◆ **Required work**
Collect each line of the records containing the string "data".
* * *
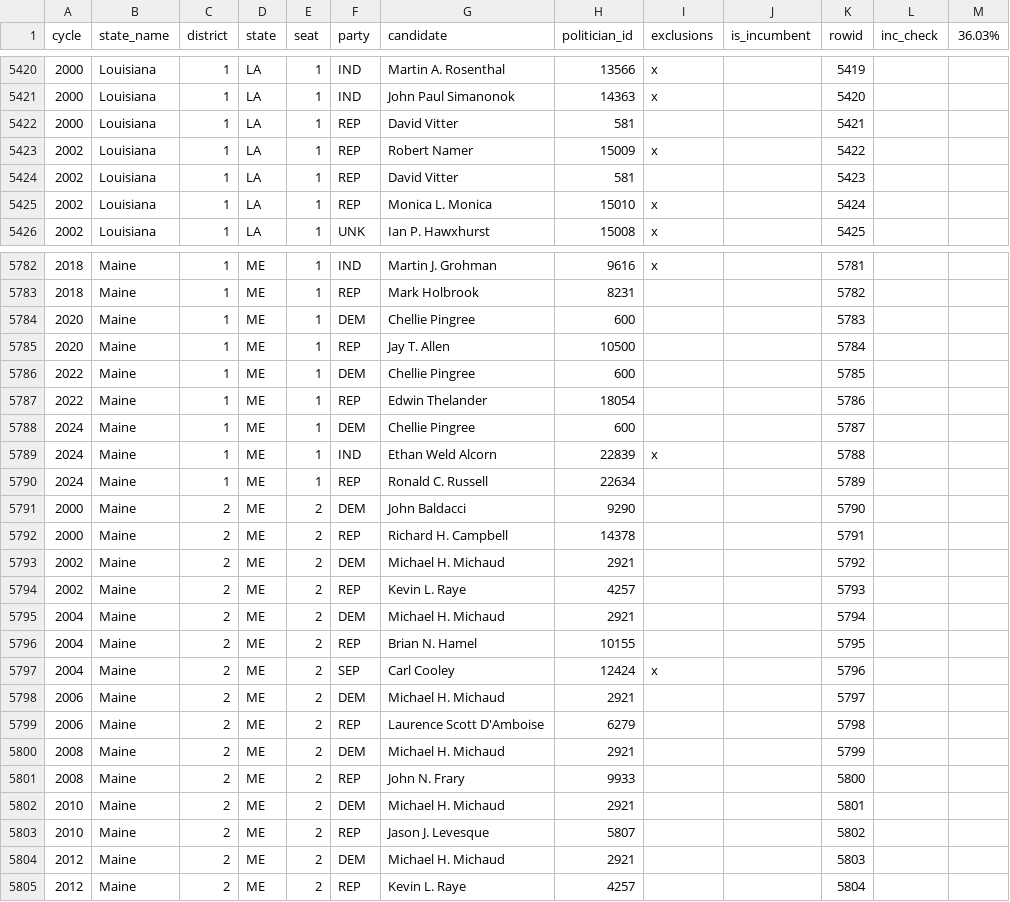
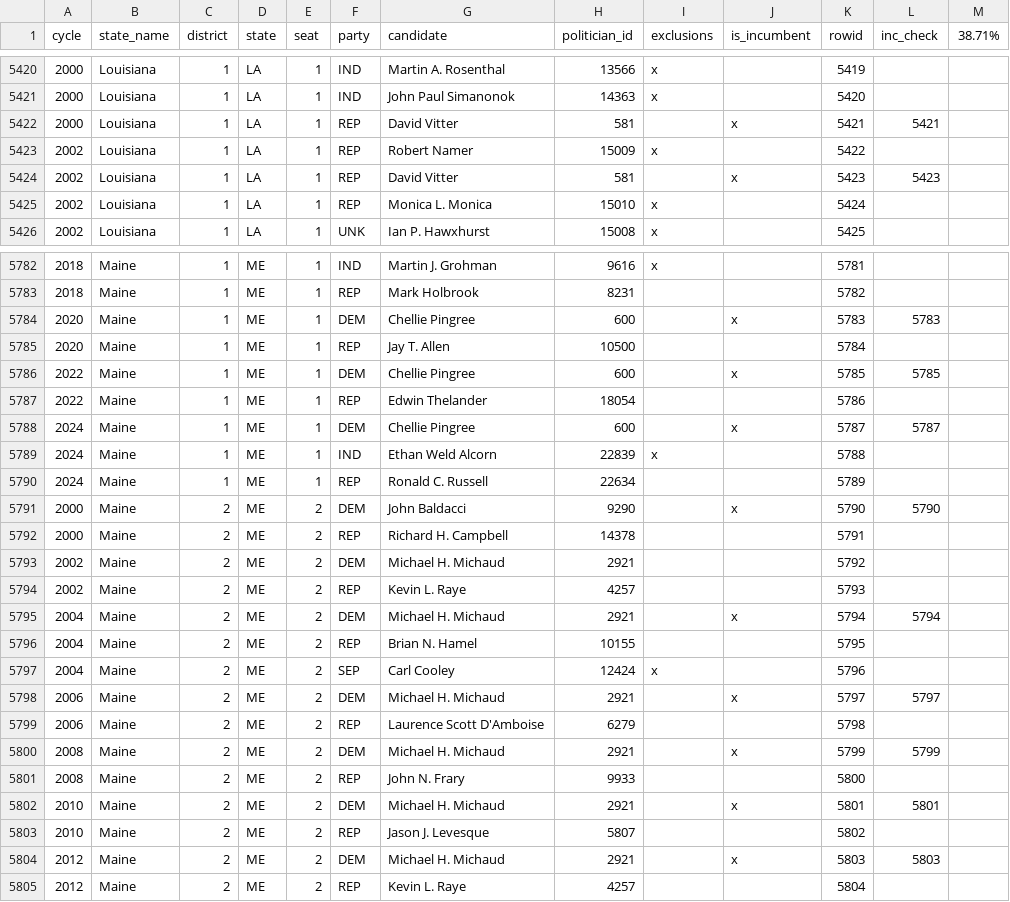
Before and after one commit to markjrieke/2026-war, a CSV file: data/candidate_filters.csv, drawn as a sheet; only a part is shown, gaps mark what is left out; the diff covers the shown part only.

Commit message:
update incumbents

```diff
--- a/data/candidate_filters.csv
+++ b/data/candidate_filters.csv
@@ -1 +1 @@
-cycle,state_name,district,state,seat,party,candidate,politician_id,exclusions,is_incumbent,rowid,inc_check,36.03%
+cycle,state_name,district,state,seat,party,candidate,politician_id,exclusions,is_incumbent,rowid,inc_check,38.71%
@@ -5421,5 +5421,5 @@ cycle,state_name,district,state,seat,party,candidate,politician_id,exclusions,is
 2000,Louisiana,1,LA,1,IND,John Paul Simanonok,14363,x,,5420,,
-2000,Louisiana,1,LA,1,REP,David Vitter,581,,,5421,,
+2000,Louisiana,1,LA,1,REP,David Vitter,581,,x,5421,5421,
 2002,Louisiana,1,LA,1,REP,Robert Namer,15009,x,,5422,,
-2002,Louisiana,1,LA,1,REP,David Vitter,581,,,5423,,
+2002,Louisiana,1,LA,1,REP,David Vitter,581,,x,5423,5423,
 2002,Louisiana,1,LA,1,REP,Monica L. Monica,15010,x,,5424,,
@@ -5783,10 +5783,10 @@ cycle,state_name,district,state,seat,party,candidate,politician_id,exclusions,is
 2018,Maine,1,ME,1,REP,Mark Holbrook,8231,,,5782,,
-2020,Maine,1,ME,1,DEM,Chellie Pingree,600,,,5783,,
+2020,Maine,1,ME,1,DEM,Chellie Pingree,600,,x,5783,5783,
 2020,Maine,1,ME,1,REP,Jay T. Allen,10500,,,5784,,
-2022,Maine,1,ME,1,DEM,Chellie Pingree,600,,,5785,,
+2022,Maine,1,ME,1,DEM,Chellie Pingree,600,,x,5785,5785,
 2022,Maine,1,ME,1,REP,Edwin Thelander,18054,,,5786,,
-2024,Maine,1,ME,1,DEM,Chellie Pingree,600,,,5787,,
+2024,Maine,1,ME,1,DEM,Chellie Pingree,600,,x,5787,5787,
 2024,Maine,1,ME,1,IND,Ethan Weld Alcorn,22839,x,,5788,,
 2024,Maine,1,ME,1,REP,Ronald C. Russell,22634,,,5789,,
-2000,Maine,2,ME,2,DEM,John Baldacci,9290,,,5790,,
+2000,Maine,2,ME,2,DEM,John Baldacci,9290,,x,5790,5790,
 2000,Maine,2,ME,2,REP,Richard H. Campbell,14378,,,5791,,
@@ -5794,12 +5794,12 @@ cycle,state_name,district,state,seat,party,candidate,politician_id,exclusions,is
 2002,Maine,2,ME,2,REP,Kevin L. Raye,4257,,,5793,,
-2004,Maine,2,ME,2,DEM,Michael H. Michaud,2921,,,5794,,
+2004,Maine,2,ME,2,DEM,Michael H. Michaud,2921,,x,5794,5794,
 2004,Maine,2,ME,2,REP,Brian N. Hamel,10155,,,5795,,
 2004,Maine,2,ME,2,SEP,Carl Cooley,12424,x,,5796,,
-2006,Maine,2,ME,2,DEM,Michael H. Michaud,2921,,,5797,,
+2006,Maine,2,ME,2,DEM,Michael H. Michaud,2921,,x,5797,5797,
 2006,Maine,2,ME,2,REP,Laurence Scott D'Amboise,6279,,,5798,,
-2008,Maine,2,ME,2,DEM,Michael H. Michaud,2921,,,5799,,
+2008,Maine,2,ME,2,DEM,Michael H. Michaud,2921,,x,5799,5799,
 2008,Maine,2,ME,2,REP,John N. Frary,9933,,,5800,,
-2010,Maine,2,ME,2,DEM,Michael H. Michaud,2921,,,5801,,
+2010,Maine,2,ME,2,DEM,Michael H. Michaud,2921,,x,5801,5801,
 2010,Maine,2,ME,2,REP,Jason J. Levesque,5807,,,5802,,
-2012,Maine,2,ME,2,DEM,Michael H. Michaud,2921,,,5803,,
+2012,Maine,2,ME,2,DEM,Michael H. Michaud,2921,,x,5803,5803,
 2012,Maine,2,ME,2,REP,Kevin L. Raye,4257,,,5804,,
```
Also changed, not shown: 167 edited cells elsewhere in this file.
* * *
◆ **Written response**
Before and after one commit to markjrieke/2026-war, a CSV file: data/candidate_filters.csv, drawn as a sheet; only a part is shown, gaps mark what is left out; the diff covers the shown part only.
--- a/data/candidate_filters.csv
+++ b/data/candidate_filters.csv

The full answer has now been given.